> **PROBLEM DESCRIPTION**
Give only the count of lines that contain "MFfe" in the material.

> **MATERIAL PROVIDED**

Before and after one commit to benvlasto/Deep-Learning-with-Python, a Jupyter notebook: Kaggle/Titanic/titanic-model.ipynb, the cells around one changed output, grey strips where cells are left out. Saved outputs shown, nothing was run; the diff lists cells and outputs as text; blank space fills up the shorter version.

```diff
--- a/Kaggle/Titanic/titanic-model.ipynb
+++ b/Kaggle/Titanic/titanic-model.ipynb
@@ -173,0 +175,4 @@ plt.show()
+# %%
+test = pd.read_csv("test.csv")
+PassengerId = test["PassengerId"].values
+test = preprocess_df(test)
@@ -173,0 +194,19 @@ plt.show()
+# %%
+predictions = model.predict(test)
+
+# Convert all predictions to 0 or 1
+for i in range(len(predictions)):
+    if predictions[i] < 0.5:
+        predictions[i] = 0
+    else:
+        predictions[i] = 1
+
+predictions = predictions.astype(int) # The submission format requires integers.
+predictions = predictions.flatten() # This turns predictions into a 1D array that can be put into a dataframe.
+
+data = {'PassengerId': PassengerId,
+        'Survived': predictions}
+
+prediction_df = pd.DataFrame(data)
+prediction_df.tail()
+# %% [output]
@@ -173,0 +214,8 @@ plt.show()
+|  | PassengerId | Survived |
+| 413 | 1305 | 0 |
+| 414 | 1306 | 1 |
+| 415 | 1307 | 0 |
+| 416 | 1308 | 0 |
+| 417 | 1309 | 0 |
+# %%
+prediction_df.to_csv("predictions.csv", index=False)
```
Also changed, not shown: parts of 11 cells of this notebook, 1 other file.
* * *
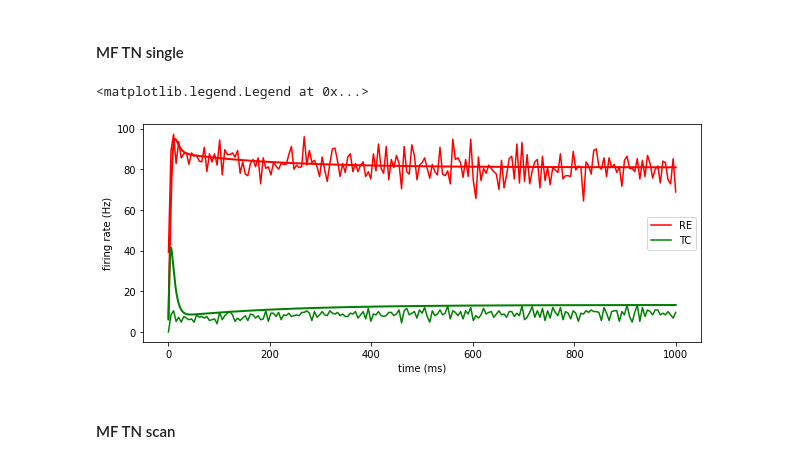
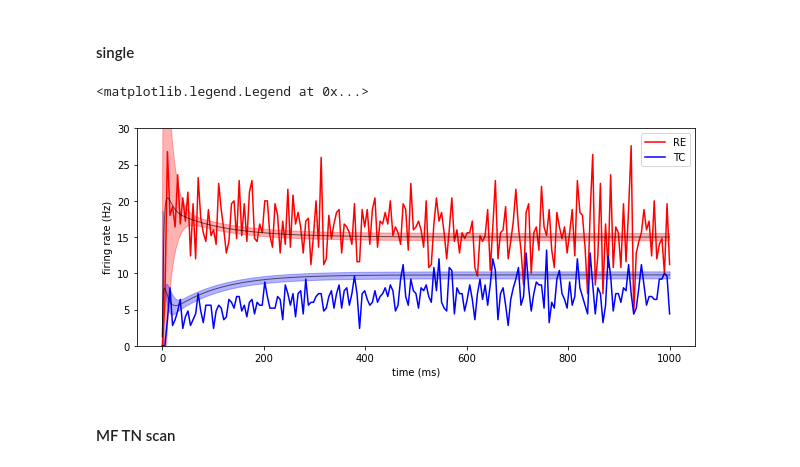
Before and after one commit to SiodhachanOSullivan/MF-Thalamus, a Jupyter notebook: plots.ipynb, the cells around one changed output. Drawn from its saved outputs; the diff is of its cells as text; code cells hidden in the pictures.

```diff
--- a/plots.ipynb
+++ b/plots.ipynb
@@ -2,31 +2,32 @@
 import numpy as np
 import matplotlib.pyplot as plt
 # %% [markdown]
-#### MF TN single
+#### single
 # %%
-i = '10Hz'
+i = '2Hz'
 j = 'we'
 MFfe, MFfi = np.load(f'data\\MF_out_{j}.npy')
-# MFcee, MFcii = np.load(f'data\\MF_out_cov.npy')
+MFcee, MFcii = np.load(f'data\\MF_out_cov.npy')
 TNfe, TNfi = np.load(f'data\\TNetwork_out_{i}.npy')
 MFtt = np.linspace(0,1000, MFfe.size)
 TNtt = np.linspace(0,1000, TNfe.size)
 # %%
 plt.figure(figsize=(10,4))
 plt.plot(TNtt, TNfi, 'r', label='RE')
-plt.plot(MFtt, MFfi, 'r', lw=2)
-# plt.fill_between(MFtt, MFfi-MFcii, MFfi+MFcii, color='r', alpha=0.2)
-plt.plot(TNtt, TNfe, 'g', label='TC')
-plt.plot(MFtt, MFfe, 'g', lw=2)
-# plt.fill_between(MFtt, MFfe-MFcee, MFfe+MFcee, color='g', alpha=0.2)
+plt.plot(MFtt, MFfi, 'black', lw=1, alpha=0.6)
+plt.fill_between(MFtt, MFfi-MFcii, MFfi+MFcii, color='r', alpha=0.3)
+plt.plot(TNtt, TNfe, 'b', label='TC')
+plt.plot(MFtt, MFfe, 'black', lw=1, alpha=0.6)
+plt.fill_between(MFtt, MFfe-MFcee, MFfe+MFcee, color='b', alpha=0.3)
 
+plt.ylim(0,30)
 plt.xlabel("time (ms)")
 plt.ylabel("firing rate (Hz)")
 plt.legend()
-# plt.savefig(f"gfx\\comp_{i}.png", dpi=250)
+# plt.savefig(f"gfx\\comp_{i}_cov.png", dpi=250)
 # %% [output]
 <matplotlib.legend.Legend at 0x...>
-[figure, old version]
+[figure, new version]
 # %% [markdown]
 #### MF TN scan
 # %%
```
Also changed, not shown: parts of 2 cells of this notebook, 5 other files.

> **RESULT BELOW**
6